Its body posture, for example, is relaxed but not limp. Eyes are alert but not panicked. Limbs, if there are any, are arranged comfortably rather than clenched. And movements (again, if there are any — healthy reptiles might stay in one place for hours) are unhurried, and may include casual sniffs or tastes of objects or air.
In fact, the March 2013 volume of “In Practice,” a publication of the British Veterinary Association, contains a fascinating article titled, “Assessing reptile welfare using behavioural criteria” that describes reptile behaviors that are associated with either stress or comfort. It’s an interesting read, and even includes a couple of handy charts — a sort of field guide for captive reptile behaviors.
But if British medical journals aren’t your thing, or if you’d rather watch reptiles rather than read about them, I’ve got just the thing for you: the newly renovated turtle pond at Hickory Knolls.
Regular visitors to the Knolls know that for the last seven years we’ve had a love-hate relationship with our indoor turtle pond. We’ve loved the unique design and the fact that it houses several Emydoidea blandingii, or Blanding’s turtles, an Illinois endangered species.

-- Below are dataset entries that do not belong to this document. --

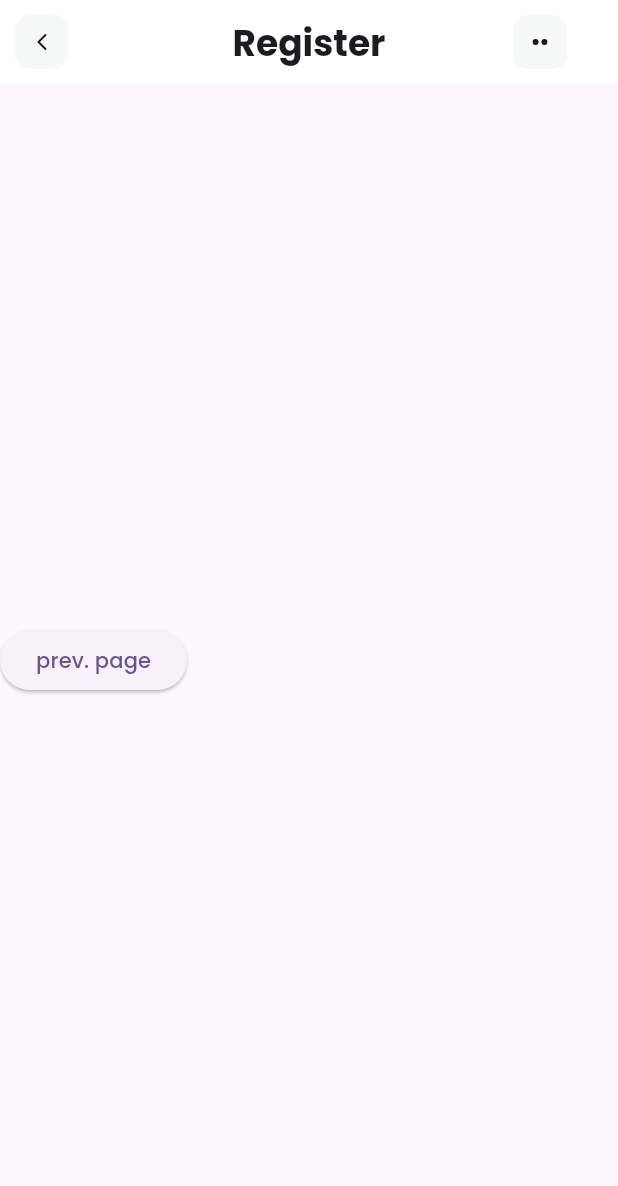
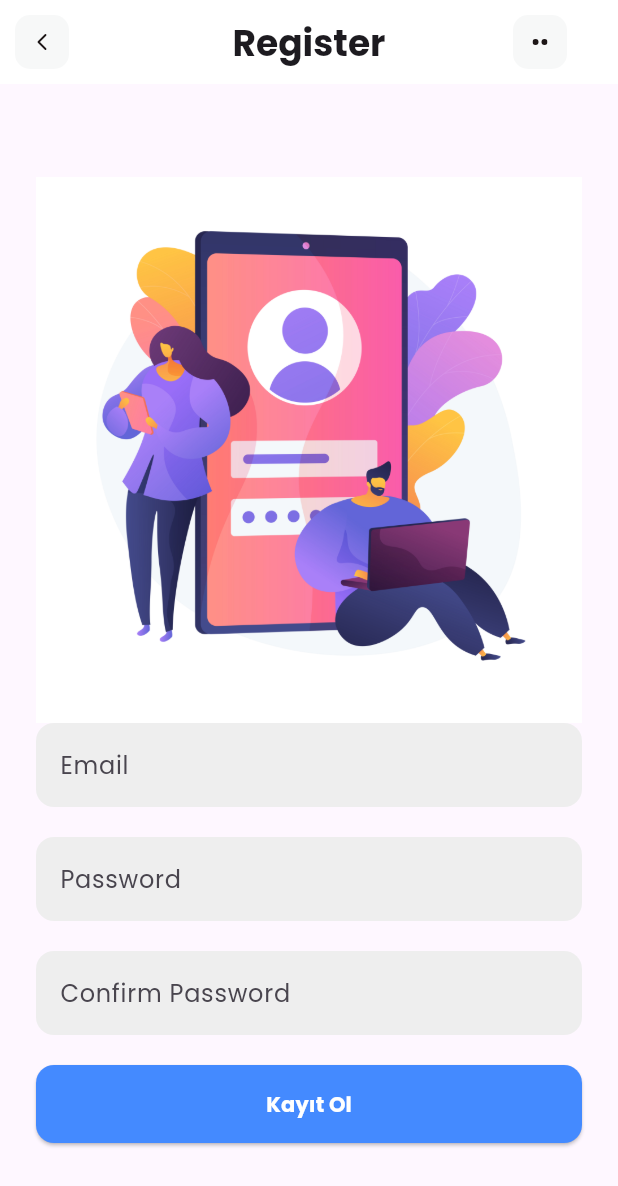
Before and after one commit to kadirkurhan/3311456_183311070, a Flutter app: the RegisterScreen screen opened by its route, on a phone screen of 412 x 824 dp. Shown: the top 1186 px of the screen. Run offline on Flutter 3.47's test engine with Material 2 defaults, Android fonts, the phone set to English and light mode, and no system bars; our stand-ins replace flutter_svg, get.

Commit message:
feat: auth screens

```diff
--- a/lib/screens/auth/register.dart
+++ b/lib/screens/auth/register.dart
@@ -8,15 +8,72 @@ class RegisterScreen extends StatelessWidget {
   @override
   Widget build(BuildContext context) {
     return Scaffold(
-      appBar: AppBarComponent("Register"),
-      body: Center(
-        child: Row(children: [
-          ElevatedButton(
-              onPressed: () {
-                Get.back();
-              },
-              child: const Text("prev. page"))
-        ]),
+      appBar: AppBarComponent("Register", shouldLeadingShow: false),
+      body: SafeArea(
+        child: Container(
+          padding: const EdgeInsets.symmetric(horizontal: 24.0),
+          child: Column(
+            mainAxisAlignment: MainAxisAlignment.center,
+            crossAxisAlignment: CrossAxisAlignment.stretch,
+            children: <Widget>[
+              Image.asset('assets/icons/register.jpg',
+                  alignment: Alignment.topCenter),
+              TextFormField(
+                decoration: InputDecoration(
+                  hintText: 'Email',
+                  fillColor: Colors.grey[200],
+                  filled: true,
+                  border: OutlineInputBorder(
+                    borderRadius: BorderRadius.circular(12.0),
+                    borderSide: BorderSide.none,
+                  ),
+                ),
+              ),
+              const SizedBox(height: 20.0),
+              TextFormField(
+                obscureText: true,
+                decoration: InputDecoration(
+                  hintText: 'Password',
+                  fillColor: Colors.grey[200],
+                  filled: true,
+                  border: OutlineInputBorder(
+                    borderRadius: BorderRadius.circular(12.0),
+                    borderSide: BorderSide.none,
+                  ),
+                ),
+              ),
+              const SizedBox(height: 20.0),
+              TextFormField(
+                obscureText: true,
+                decoration: InputDecoration(
+                  hintText: 'Confirm Password',
+                  fillColor: Colors.grey[200],
+                  filled: true,
+                  border: OutlineInputBorder(
+                    borderRadius: BorderRadius.circular(12.0),
+                    borderSide: BorderSide.none,
+                  ),
+                ),
+              ),
+              const SizedBox(height: 20.0),
+              ElevatedButton(
+                onPressed: () {},
+                style: ElevatedButton.styleFrom(
+                  backgroundColor: Colors.blueAccent,
+                  foregroundColor: Colors.white,
+                  shape: RoundedRectangleBorder(
+                    borderRadius: BorderRadius.circular(12.0),
+                  ),
+                  padding: const EdgeInsets.symmetric(vertical: 16.0),
+                ),
+                child: const Text(
+                  'Kayıt Ol',
+                  style: TextStyle(fontWeight: FontWeight.bold),
+                ),
+              ),
+            ],
+          ),
+        ),
       ),
     );
   }
```
Also changed, not shown: lib/screens/auth/login.dart (+35 -9 lines).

What we haven’t loved are the repeated maintenance issues we’ve faced since the Blanding’s first moved into the pond. Lighting failed. Rocks shifted and trapped turtles underwater. Limestone leached minerals into the water and drove pH values sky high, which necessitated constant conditioning and monitoring.
But probably the peskiest problem has been the leaks. Even though the pond’s liner was thick and tough, the action of turtles repeatedly sliding over the edges eventually abraded the material, and we wound up with water on the floor. Then the waterfall went wonky.
I won’t bore you with the details of our various stop-gap fixes, which included a bright blue, 300-gallon stock tank and several cans of As Seen on TV Flex Seal. But I will tell you that things reached an absolute low one day last August.
The filter’s intake pipe had again clogged, water movement had ceased, and a fine layer of scum coated the water’s surface. Some of the turtles responded by retreating to the bottom of the pond and clamming up, while others climbed out and buried themselves in mulch.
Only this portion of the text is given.